EXERCISE:
Please retype every record below exactly, leaving the pictures out.

(Data entries)
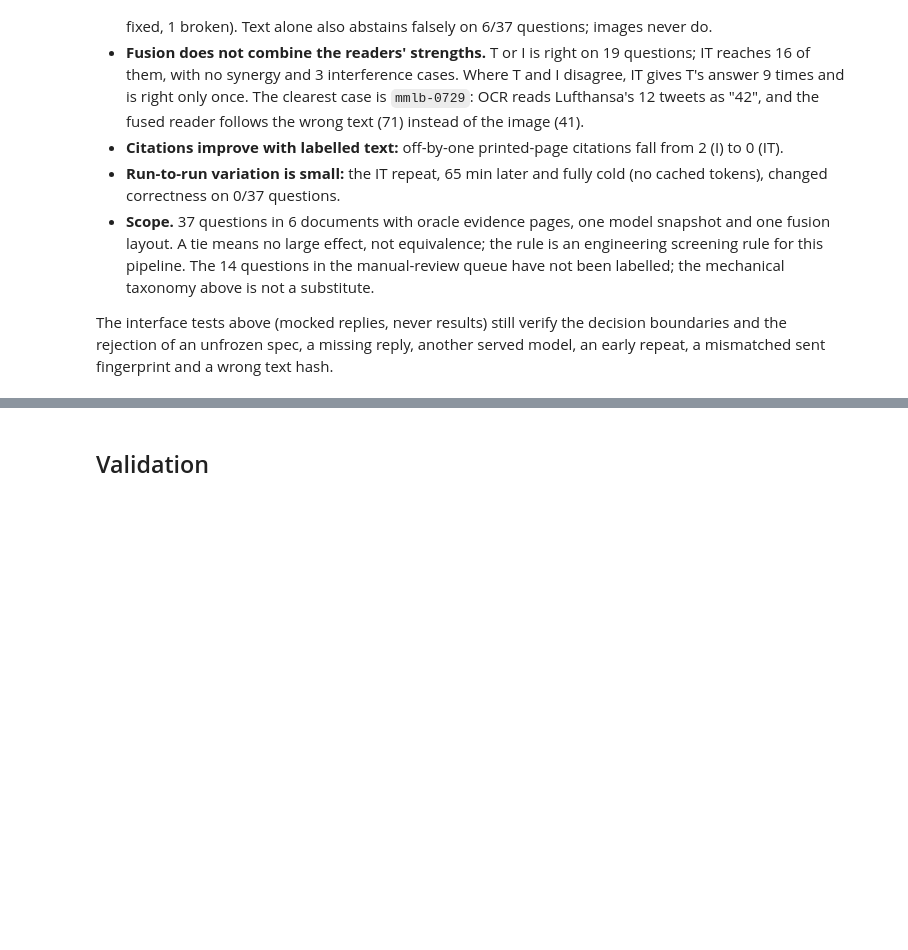
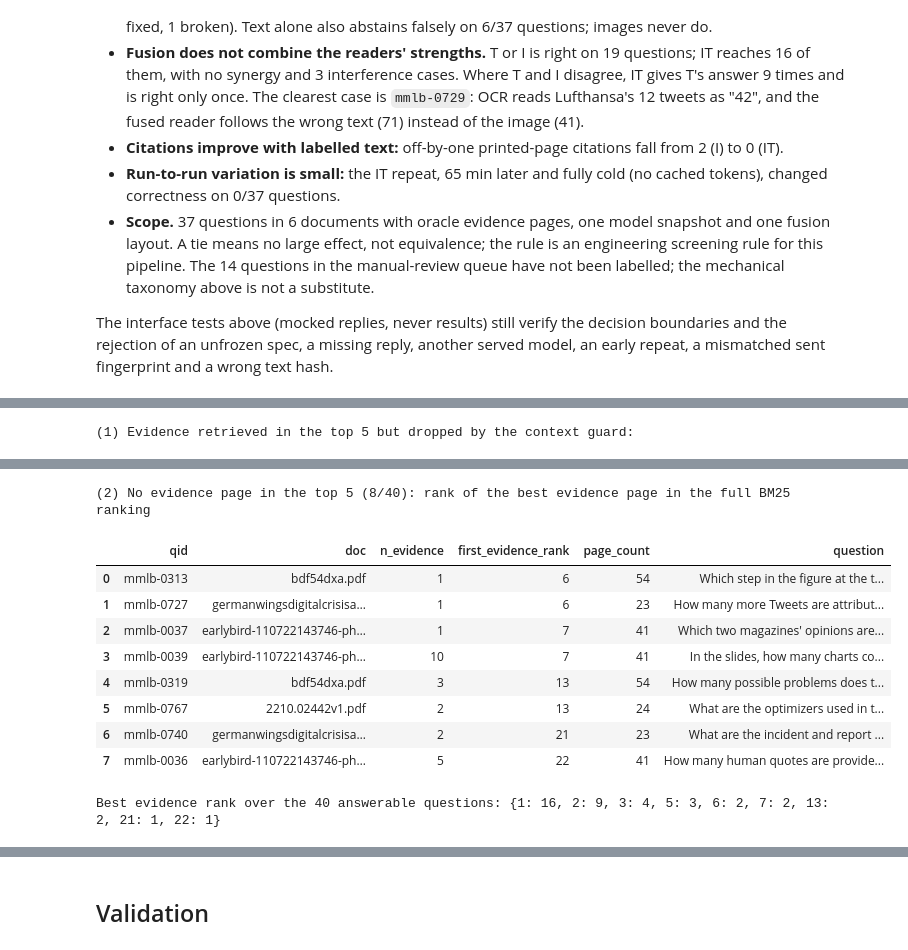
Before and after one commit to ROUSenghak/Multimodal-Document-Intelligence, a Jupyter notebook: notebooks/03_evaluation.ipynb, the cells around one changed output, grey strips where cells are left out. Saved outputs shown, nothing was run; the diff lists cells and outputs as text; code cells hidden in the pictures; blank space fills up the shorter version.

```diff
--- a/notebooks/03_evaluation.ipynb
+++ b/notebooks/03_evaluation.ipynb
@@ -3512,0 +3700,20 @@ The interface tests above (mocked replies, never results) still verify the decis
+# %%
+# Failure cases at top 5. (1) Retrieved evidence that the guard drops; (2) questions whose evidence BM25 misses entirely.
+def first_evidence_rank(row):
+    ranks = [app_full_ranking[row.qid].index(page) + 1 for page in row.evidence]
+    return min(ranks)
+
+
+app_ev5 = app_ev5.assign(first_evidence_rank=[first_evidence_rank(row) for row in app_ev5.itertuples()],
+                         page_count=app_ev5["doc_id"].map(pages.groupby("doc_id").size()))
+lost = app_ev5[app_ev5["evidence_lost"] > 0]
+print("(1) Evidence retrieved in the top 5 but dropped by the context guard:")
+display(lost.assign(doc=lost["doc_id"].map(short_doc), lost_pages=[sorted(set(e) & set(d)) for e, d in zip(lost["evidence"], lost["dropped"])])[
+    ["qid", "doc", "evidence", "retrieved", "supplied", "lost_pages", "hit_supplied"]].reset_index(drop=True))
+missed = app_ev5[~app_ev5["hit_retrieved"]].sort_values("first_evidence_rank")
+print(f"(2) No evidence page in the top 5 ({len(missed)}/40): rank of the best evidence page in the full BM25 ranking")
+display(missed.assign(doc=missed["doc_id"].map(short_doc), question=missed["qid"].map(reference["question"]).str.slice(0, 70))[
+    ["qid", "doc", "n_evidence", "first_evidence_rank", "page_count", "question"]].reset_index(drop=True))
+print("Best evidence rank over the 40 answerable questions:", app_ev5["first_evidence_rank"].value_counts().sort_index().to_dict())
+# %% [output]
+(1) Evidence retrieved in the top 5 but dropped by the context guard:
@@ -3512,0 +3726,11 @@ The interface tests above (mocked replies, never results) still verify the decis
+(2) No evidence page in the top 5 (8/40): rank of the best evidence page in the full BM25 ranking
+|  | qid | doc | n_evidence | first_evidence_rank | page_count | question |
+| 0 | mmlb-0313 | bdf54dxa.pdf | 1 | 6 | 54 | Which step in the figure at the t... |
+| 1 | mmlb-0727 | germanwingsdigitalcrisisa… | 1 | 6 | 23 | How many more Tweets are attribut... |
+| 2 | mmlb-0037 | earlybird-110722143746-ph… | 1 | 7 | 41 | Which two magazines' opinions are... |
+| 3 | mmlb-0039 | earlybird-110722143746-ph… | 10 | 7 | 41 | In the slides, how many charts co... |
+| 4 | mmlb-0319 | bdf54dxa.pdf | 3 | 13 | 54 | How many possible problems does t... |
+| 5 | mmlb-0767 | 2210.02442v1.pdf | 2 | 13 | 24 | What are the optimizers used in t... |
+| 6 | mmlb-0740 | germanwingsdigitalcrisisa… | 2 | 21 | 23 | What are the incident and report ... |
+| 7 | mmlb-0036 | earlybird-110722143746-ph… | 5 | 22 | 41 | How many human quotes are provide... |
+Best evidence rank over the 40 answerable questions: {1: 16, 2: 9, 3: 4, 5: 3, 6: 2, 7: 2, 13: 2, 21: 1, 22: 1}
```
Also changed, not shown: parts of 12 cells of this notebook, 1 other file.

EXERCISE OUTPUT:
Before and after one commit to ROUSenghak/Multimodal-Document-Intelligence, a Jupyter notebook: notebooks/03_evaluation.ipynb, the cells around one changed output, grey strips where cells are left out. Saved outputs shown, nothing was run; the diff lists cells and outputs as text; code cells hidden in the pictures; blank space fills up the shorter version.

```diff
--- a/notebooks/03_evaluation.ipynb
+++ b/notebooks/03_evaluation.ipynb
@@ -3512,0 +3700,20 @@ The interface tests above (mocked replies, never results) still verify the decis
+# %%
+# Failure cases at top 5. (1) Retrieved evidence that the guard drops; (2) questions whose evidence BM25 misses entirely.
+def first_evidence_rank(row):
+    ranks = [app_full_ranking[row.qid].index(page) + 1 for page in row.evidence]
+    return min(ranks)
+
+
+app_ev5 = app_ev5.assign(first_evidence_rank=[first_evidence_rank(row) for row in app_ev5.itertuples()],
+                         page_count=app_ev5["doc_id"].map(pages.groupby("doc_id").size()))
+lost = app_ev5[app_ev5["evidence_lost"] > 0]
+print("(1) Evidence retrieved in the top 5 but dropped by the context guard:")
+display(lost.assign(doc=lost["doc_id"].map(short_doc), lost_pages=[sorted(set(e) & set(d)) for e, d in zip(lost["evidence"], lost["dropped"])])[
+    ["qid", "doc", "evidence", "retrieved", "supplied", "lost_pages", "hit_supplied"]].reset_index(drop=True))
+missed = app_ev5[~app_ev5["hit_retrieved"]].sort_values("first_evidence_rank")
+print(f"(2) No evidence page in the top 5 ({len(missed)}/40): rank of the best evidence page in the full BM25 ranking")
+display(missed.assign(doc=missed["doc_id"].map(short_doc), question=missed["qid"].map(reference["question"]).str.slice(0, 70))[
+    ["qid", "doc", "n_evidence", "first_evidence_rank", "page_count", "question"]].reset_index(drop=True))
+print("Best evidence rank over the 40 answerable questions:", app_ev5["first_evidence_rank"].value_counts().sort_index().to_dict())
+# %% [output]
+(1) Evidence retrieved in the top 5 but dropped by the context guard:
@@ -3512,0 +3726,11 @@ The interface tests above (mocked replies, never results) still verify the decis
+(2) No evidence page in the top 5 (8/40): rank of the best evidence page in the full BM25 ranking
+|  | qid | doc | n_evidence | first_evidence_rank | page_count | question |
+| 0 | mmlb-0313 | bdf54dxa.pdf | 1 | 6 | 54 | Which step in the figure at the t... |
+| 1 | mmlb-0727 | germanwingsdigitalcrisisa… | 1 | 6 | 23 | How many more Tweets are attribut... |
+| 2 | mmlb-0037 | earlybird-110722143746-ph… | 1 | 7 | 41 | Which two magazines' opinions are... |
+| 3 | mmlb-0039 | earlybird-110722143746-ph… | 10 | 7 | 41 | In the slides, how many charts co... |
+| 4 | mmlb-0319 | bdf54dxa.pdf | 3 | 13 | 54 | How many possible problems does t... |
+| 5 | mmlb-0767 | 2210.02442v1.pdf | 2 | 13 | 24 | What are the optimizers used in t... |
+| 6 | mmlb-0740 | germanwingsdigitalcrisisa… | 2 | 21 | 23 | What are the incident and report ... |
+| 7 | mmlb-0036 | earlybird-110722143746-ph… | 5 | 22 | 41 | How many human quotes are provide... |
+Best evidence rank over the 40 answerable questions: {1: 16, 2: 9, 3: 4, 5: 3, 6: 2, 7: 2, 13: 2, 21: 1, 22: 1}
```
Also changed, not shown: parts of 12 cells of this notebook, 1 other file.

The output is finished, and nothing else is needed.